▸ **YOUR ASSIGNMENT**
Using the data below, repeat all of it precisely.

▸ **GIVEN ENTRIES**
·····

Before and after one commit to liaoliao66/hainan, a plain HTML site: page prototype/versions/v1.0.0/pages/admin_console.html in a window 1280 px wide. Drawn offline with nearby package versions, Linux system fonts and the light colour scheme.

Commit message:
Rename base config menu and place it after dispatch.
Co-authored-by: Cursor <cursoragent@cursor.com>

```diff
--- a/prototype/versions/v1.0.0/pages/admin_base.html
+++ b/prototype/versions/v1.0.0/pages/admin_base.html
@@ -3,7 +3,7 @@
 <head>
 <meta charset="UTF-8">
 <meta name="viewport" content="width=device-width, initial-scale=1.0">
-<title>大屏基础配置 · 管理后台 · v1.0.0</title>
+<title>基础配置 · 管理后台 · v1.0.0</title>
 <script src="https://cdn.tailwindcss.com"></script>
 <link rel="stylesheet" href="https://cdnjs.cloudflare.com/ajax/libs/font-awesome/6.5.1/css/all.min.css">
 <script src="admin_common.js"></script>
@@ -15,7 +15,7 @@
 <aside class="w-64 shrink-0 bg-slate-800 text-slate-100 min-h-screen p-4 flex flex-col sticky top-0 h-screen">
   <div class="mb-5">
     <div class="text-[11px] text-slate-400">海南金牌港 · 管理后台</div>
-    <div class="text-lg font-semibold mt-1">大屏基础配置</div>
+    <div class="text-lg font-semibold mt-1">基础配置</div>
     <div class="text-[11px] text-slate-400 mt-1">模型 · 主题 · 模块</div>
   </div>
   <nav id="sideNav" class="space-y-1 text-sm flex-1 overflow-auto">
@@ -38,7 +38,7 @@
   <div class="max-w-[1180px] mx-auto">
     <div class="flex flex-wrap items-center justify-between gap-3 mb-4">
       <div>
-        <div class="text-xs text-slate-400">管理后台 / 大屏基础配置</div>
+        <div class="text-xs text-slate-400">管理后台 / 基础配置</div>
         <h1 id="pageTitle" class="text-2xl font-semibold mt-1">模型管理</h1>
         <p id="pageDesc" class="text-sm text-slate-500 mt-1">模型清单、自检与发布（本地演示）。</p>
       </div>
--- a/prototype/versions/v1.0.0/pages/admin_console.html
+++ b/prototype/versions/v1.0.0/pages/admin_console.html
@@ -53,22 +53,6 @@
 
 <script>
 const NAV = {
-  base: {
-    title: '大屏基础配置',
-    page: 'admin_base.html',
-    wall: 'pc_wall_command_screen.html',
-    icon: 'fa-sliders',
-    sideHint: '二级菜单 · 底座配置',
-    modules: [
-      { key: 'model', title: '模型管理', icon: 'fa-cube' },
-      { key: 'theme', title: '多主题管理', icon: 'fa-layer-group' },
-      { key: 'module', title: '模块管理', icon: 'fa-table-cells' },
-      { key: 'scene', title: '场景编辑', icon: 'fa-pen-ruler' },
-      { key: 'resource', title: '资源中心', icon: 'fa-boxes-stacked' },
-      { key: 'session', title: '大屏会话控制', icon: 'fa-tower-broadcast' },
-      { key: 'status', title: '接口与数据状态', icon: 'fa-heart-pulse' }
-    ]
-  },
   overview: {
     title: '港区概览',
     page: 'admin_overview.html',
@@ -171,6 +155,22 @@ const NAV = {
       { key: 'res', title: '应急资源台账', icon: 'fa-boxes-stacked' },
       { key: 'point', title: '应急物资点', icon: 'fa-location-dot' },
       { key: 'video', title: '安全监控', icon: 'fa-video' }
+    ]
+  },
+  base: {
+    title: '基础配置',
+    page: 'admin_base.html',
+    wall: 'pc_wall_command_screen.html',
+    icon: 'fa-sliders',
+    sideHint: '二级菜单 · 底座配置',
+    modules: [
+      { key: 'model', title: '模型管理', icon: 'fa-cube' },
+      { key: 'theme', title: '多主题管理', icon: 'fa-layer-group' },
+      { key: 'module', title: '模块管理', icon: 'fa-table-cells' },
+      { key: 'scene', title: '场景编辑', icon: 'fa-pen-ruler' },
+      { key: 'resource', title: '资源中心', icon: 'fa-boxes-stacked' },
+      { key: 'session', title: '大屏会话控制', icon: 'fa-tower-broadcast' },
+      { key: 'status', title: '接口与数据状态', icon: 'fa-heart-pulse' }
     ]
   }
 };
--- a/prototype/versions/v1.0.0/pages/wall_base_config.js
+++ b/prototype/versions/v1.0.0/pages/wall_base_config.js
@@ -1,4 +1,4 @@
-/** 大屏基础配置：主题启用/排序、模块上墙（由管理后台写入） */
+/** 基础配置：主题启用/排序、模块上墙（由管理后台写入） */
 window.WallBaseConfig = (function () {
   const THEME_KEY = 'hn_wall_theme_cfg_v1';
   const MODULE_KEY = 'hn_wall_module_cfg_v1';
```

·····

▸ **ANSWER SECTION**
Before and after one commit to liaoliao66/hainan, a plain HTML site: page prototype/versions/v1.0.0/pages/admin_console.html in a window 1280 px wide. Drawn offline with nearby package versions, Linux system fonts and the light colour scheme.

Commit message:
Rename base config menu and place it after dispatch.
Co-authored-by: Cursor <cursoragent@cursor.com>

```diff
--- a/prototype/versions/v1.0.0/pages/admin_base.html
+++ b/prototype/versions/v1.0.0/pages/admin_base.html
@@ -3,7 +3,7 @@
 <head>
 <meta charset="UTF-8">
 <meta name="viewport" content="width=device-width, initial-scale=1.0">
-<title>大屏基础配置 · 管理后台 · v1.0.0</title>
+<title>基础配置 · 管理后台 · v1.0.0</title>
 <script src="https://cdn.tailwindcss.com"></script>
 <link rel="stylesheet" href="https://cdnjs.cloudflare.com/ajax/libs/font-awesome/6.5.1/css/all.min.css">
 <script src="admin_common.js"></script>
@@ -15,7 +15,7 @@
 <aside class="w-64 shrink-0 bg-slate-800 text-slate-100 min-h-screen p-4 flex flex-col sticky top-0 h-screen">
   <div class="mb-5">
     <div class="text-[11px] text-slate-400">海南金牌港 · 管理后台</div>
-    <div class="text-lg font-semibold mt-1">大屏基础配置</div>
+    <div class="text-lg font-semibold mt-1">基础配置</div>
     <div class="text-[11px] text-slate-400 mt-1">模型 · 主题 · 模块</div>
   </div>
   <nav id="sideNav" class="space-y-1 text-sm flex-1 overflow-auto">
@@ -38,7 +38,7 @@
   <div class="max-w-[1180px] mx-auto">
     <div class="flex flex-wrap items-center justify-between gap-3 mb-4">
       <div>
-        <div class="text-xs text-slate-400">管理后台 / 大屏基础配置</div>
+        <div class="text-xs text-slate-400">管理后台 / 基础配置</div>
         <h1 id="pageTitle" class="text-2xl font-semibold mt-1">模型管理</h1>
         <p id="pageDesc" class="text-sm text-slate-500 mt-1">模型清单、自检与发布（本地演示）。</p>
       </div>
--- a/prototype/versions/v1.0.0/pages/admin_console.html
+++ b/prototype/versions/v1.0.0/pages/admin_console.html
@@ -53,22 +53,6 @@
 
 <script>
 const NAV = {
-  base: {
-    title: '大屏基础配置',
-    page: 'admin_base.html',
-    wall: 'pc_wall_command_screen.html',
-    icon: 'fa-sliders',
-    sideHint: '二级菜单 · 底座配置',
-    modules: [
-      { key: 'model', title: '模型管理', icon: 'fa-cube' },
-      { key: 'theme', title: '多主题管理', icon: 'fa-layer-group' },
-      { key: 'module', title: '模块管理', icon: 'fa-table-cells' },
-      { key: 'scene', title: '场景编辑', icon: 'fa-pen-ruler' },
-      { key: 'resource', title: '资源中心', icon: 'fa-boxes-stacked' },
-      { key: 'session', title: '大屏会话控制', icon: 'fa-tower-broadcast' },
-      { key: 'status', title: '接口与数据状态', icon: 'fa-heart-pulse' }
-    ]
-  },
   overview: {
     title: '港区概览',
     page: 'admin_overview.html',
@@ -171,6 +155,22 @@ const NAV = {
       { key: 'res', title: '应急资源台账', icon: 'fa-boxes-stacked' },
       { key: 'point', title: '应急物资点', icon: 'fa-location-dot' },
       { key: 'video', title: '安全监控', icon: 'fa-video' }
+    ]
+  },
+  base: {
+    title: '基础配置',
+    page: 'admin_base.html',
+    wall: 'pc_wall_command_screen.html',
+    icon: 'fa-sliders',
+    sideHint: '二级菜单 · 底座配置',
+    modules: [
+      { key: 'model', title: '模型管理', icon: 'fa-cube' },
+      { key: 'theme', title: '多主题管理', icon: 'fa-layer-group' },
+      { key: 'module', title: '模块管理', icon: 'fa-table-cells' },
+      { key: 'scene', title: '场景编辑', icon: 'fa-pen-ruler' },
+      { key: 'resource', title: '资源中心', icon: 'fa-boxes-stacked' },
+      { key: 'session', title: '大屏会话控制', icon: 'fa-tower-broadcast' },
+      { key: 'status', title: '接口与数据状态', icon: 'fa-heart-pulse' }
     ]
   }
 };
--- a/prototype/versions/v1.0.0/pages/wall_base_config.js
+++ b/prototype/versions/v1.0.0/pages/wall_base_config.js
@@ -1,4 +1,4 @@
-/** 大屏基础配置：主题启用/排序、模块上墙（由管理后台写入） */
+/** 基础配置：主题启用/排序、模块上墙（由管理后台写入） */
 window.WallBaseConfig = (function () {
   const THEME_KEY = 'hn_wall_theme_cfg_v1';
   const MODULE_KEY = 'hn_wall_module_cfg_v1';
```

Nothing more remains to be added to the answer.